--- Supplied records Enclosed Below ---
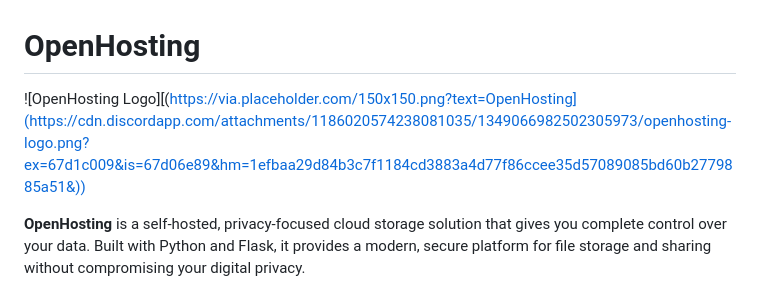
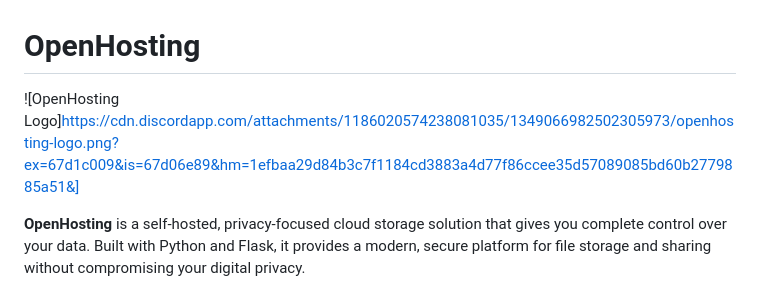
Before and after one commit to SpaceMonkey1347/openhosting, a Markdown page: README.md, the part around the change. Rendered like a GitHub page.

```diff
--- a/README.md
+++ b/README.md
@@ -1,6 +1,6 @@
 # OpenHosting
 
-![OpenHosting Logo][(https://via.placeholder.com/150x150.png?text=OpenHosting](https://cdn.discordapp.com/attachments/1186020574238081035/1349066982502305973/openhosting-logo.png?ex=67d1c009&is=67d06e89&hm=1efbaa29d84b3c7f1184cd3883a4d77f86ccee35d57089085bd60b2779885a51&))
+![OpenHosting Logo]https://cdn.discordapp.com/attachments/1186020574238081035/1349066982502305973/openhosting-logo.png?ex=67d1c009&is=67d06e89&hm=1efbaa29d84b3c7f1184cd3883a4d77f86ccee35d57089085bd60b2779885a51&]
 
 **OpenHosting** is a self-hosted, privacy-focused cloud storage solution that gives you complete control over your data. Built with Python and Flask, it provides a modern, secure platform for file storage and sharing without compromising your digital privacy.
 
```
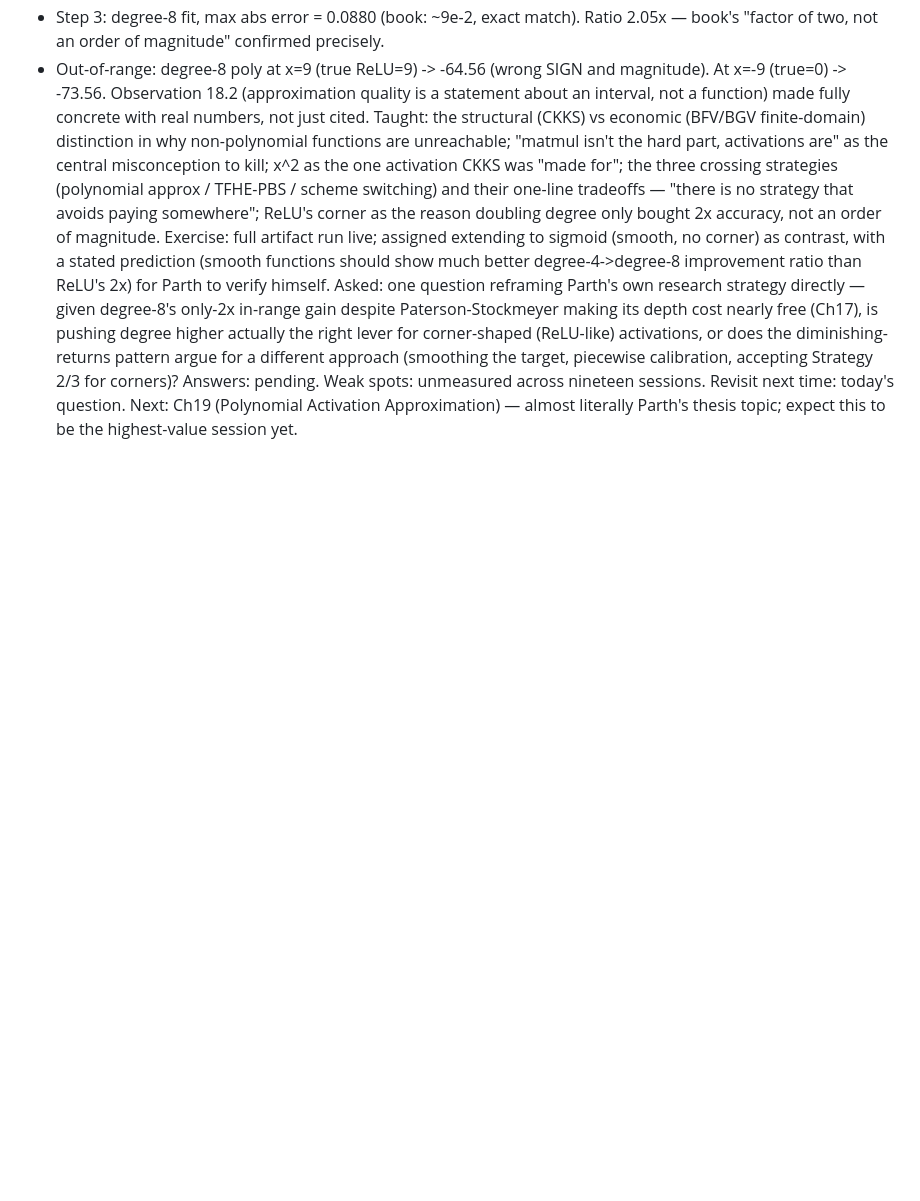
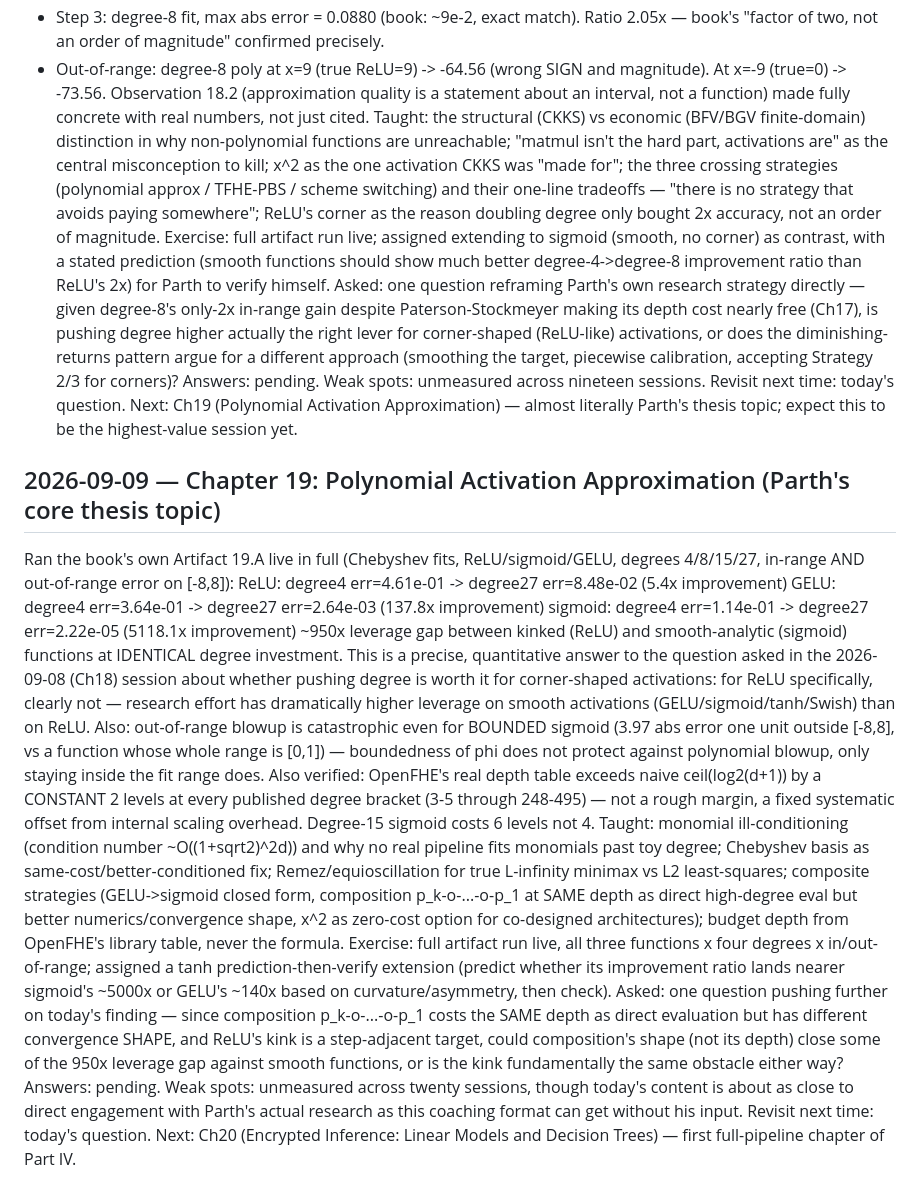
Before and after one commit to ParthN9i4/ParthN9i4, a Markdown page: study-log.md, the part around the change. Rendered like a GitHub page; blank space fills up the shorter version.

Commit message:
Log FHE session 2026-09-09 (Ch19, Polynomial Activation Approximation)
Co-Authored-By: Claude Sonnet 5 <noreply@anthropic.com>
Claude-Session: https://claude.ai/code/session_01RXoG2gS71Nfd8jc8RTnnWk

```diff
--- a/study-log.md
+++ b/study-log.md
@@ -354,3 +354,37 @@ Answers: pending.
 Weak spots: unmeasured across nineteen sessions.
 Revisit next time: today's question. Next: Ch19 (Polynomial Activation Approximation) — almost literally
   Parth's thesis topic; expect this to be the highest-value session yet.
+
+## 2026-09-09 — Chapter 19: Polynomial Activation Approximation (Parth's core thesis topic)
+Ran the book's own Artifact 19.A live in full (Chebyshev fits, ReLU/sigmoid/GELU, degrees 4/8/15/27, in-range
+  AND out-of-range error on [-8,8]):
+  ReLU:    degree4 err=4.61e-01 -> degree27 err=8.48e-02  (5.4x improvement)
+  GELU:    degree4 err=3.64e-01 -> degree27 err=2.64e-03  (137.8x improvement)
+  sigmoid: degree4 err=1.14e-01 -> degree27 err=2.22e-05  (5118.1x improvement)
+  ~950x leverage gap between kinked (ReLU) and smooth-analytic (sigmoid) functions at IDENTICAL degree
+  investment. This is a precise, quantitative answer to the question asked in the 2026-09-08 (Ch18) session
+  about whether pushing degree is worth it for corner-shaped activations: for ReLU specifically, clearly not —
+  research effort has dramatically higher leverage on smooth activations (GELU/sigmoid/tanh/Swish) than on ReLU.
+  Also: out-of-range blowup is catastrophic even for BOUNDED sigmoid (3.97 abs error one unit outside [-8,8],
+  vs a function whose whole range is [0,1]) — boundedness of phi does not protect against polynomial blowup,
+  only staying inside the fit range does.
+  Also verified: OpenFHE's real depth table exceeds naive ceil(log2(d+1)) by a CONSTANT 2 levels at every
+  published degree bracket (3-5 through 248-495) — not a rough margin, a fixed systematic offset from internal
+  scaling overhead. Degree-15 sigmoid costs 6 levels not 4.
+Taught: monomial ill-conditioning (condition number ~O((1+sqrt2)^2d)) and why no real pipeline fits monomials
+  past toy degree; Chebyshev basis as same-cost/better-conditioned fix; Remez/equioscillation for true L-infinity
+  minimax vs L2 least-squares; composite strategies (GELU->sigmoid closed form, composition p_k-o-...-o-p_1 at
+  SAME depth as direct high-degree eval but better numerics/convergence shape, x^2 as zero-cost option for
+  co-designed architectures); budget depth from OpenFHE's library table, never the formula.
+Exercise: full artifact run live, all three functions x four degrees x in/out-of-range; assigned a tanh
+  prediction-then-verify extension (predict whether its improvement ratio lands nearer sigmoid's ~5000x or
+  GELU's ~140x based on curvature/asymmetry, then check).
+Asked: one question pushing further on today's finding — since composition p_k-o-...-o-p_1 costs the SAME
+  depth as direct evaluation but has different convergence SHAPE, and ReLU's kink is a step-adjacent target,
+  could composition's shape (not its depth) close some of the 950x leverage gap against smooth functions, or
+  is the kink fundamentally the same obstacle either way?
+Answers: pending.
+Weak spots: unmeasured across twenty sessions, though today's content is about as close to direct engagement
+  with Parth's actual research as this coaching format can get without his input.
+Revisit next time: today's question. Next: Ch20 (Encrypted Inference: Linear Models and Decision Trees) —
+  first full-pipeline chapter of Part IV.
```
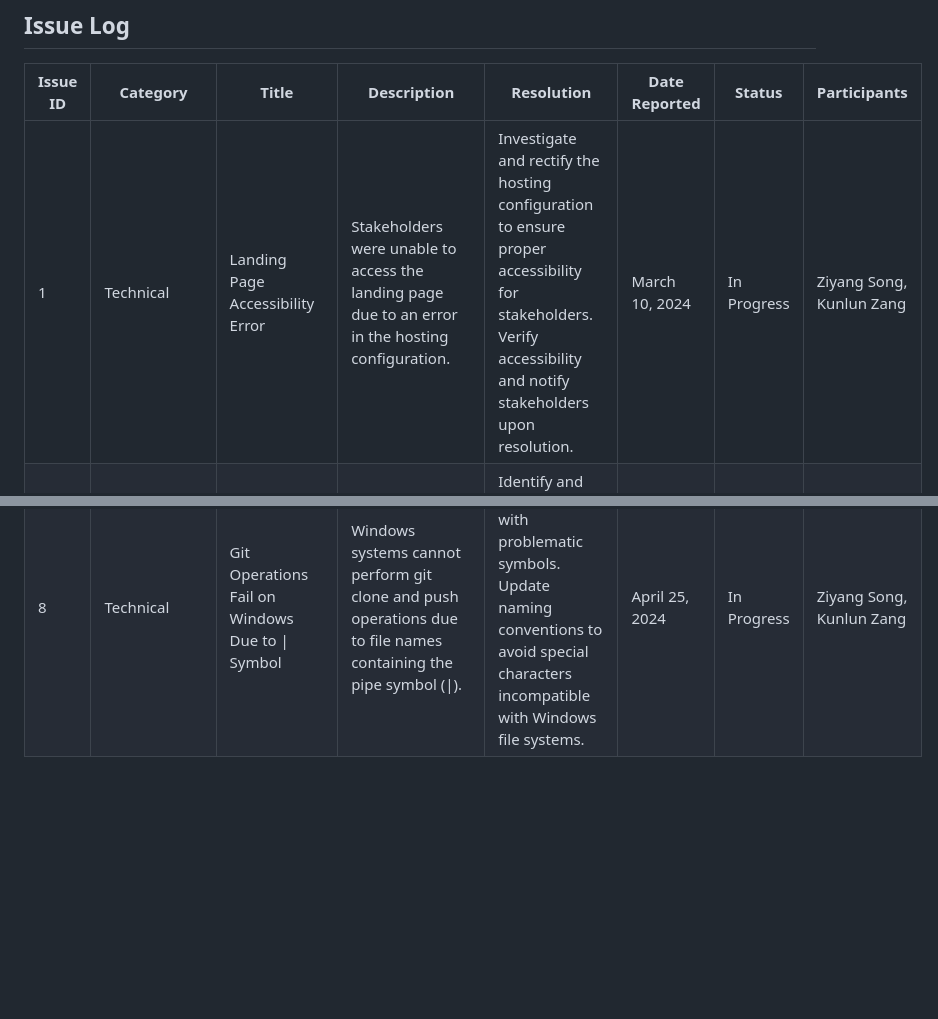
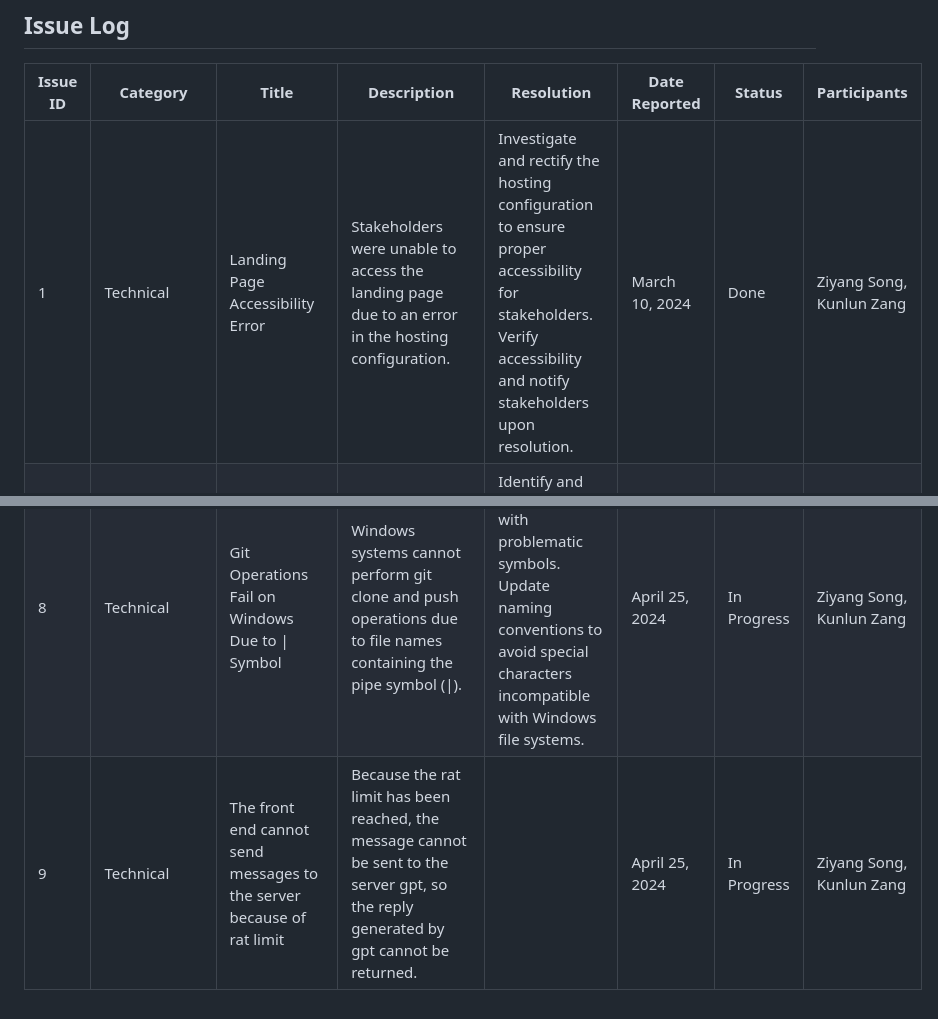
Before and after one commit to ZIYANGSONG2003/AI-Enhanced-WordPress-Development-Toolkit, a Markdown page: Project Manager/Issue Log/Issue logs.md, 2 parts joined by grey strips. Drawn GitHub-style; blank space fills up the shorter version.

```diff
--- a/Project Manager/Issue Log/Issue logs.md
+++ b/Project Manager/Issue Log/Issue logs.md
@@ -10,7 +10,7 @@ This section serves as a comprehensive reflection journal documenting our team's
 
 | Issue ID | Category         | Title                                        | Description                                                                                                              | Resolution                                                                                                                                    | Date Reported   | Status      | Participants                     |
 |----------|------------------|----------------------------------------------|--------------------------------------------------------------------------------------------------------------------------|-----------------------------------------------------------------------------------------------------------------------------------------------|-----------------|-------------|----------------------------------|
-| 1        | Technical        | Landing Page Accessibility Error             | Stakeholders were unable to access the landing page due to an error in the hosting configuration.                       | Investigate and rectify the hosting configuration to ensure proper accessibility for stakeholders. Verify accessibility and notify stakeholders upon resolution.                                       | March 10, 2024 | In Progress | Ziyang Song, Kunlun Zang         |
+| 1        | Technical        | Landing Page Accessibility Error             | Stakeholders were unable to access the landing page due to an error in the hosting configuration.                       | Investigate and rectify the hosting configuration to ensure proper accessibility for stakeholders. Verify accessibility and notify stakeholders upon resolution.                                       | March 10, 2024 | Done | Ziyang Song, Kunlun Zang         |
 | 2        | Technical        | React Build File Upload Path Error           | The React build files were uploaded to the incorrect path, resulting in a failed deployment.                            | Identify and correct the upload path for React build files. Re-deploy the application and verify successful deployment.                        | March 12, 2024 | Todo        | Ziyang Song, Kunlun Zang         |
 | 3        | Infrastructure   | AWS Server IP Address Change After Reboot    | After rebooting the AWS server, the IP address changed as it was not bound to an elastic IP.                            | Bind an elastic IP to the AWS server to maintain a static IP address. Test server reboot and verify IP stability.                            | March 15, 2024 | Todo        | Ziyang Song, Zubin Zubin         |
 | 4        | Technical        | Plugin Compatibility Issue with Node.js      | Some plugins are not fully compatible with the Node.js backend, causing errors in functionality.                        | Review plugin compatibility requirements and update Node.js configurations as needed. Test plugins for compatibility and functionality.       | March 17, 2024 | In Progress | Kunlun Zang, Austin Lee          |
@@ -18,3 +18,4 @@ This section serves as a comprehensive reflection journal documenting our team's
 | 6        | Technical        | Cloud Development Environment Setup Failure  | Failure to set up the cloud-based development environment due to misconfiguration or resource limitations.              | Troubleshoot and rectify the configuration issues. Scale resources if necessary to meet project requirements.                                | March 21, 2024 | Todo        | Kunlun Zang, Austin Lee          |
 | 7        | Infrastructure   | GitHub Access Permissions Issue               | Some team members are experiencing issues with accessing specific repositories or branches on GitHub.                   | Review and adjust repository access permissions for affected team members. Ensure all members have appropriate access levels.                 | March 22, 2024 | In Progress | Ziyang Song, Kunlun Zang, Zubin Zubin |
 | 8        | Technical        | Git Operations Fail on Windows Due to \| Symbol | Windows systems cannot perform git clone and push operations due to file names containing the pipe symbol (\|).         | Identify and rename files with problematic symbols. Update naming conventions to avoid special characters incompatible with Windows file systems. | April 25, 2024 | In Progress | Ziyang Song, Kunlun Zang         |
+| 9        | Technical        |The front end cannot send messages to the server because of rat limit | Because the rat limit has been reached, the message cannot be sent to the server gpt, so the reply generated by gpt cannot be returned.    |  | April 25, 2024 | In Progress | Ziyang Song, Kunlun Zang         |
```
--- End of Enclosed Supplied records ---
What is the number of lines above that contain the string "depth"? Answer with that number only.

5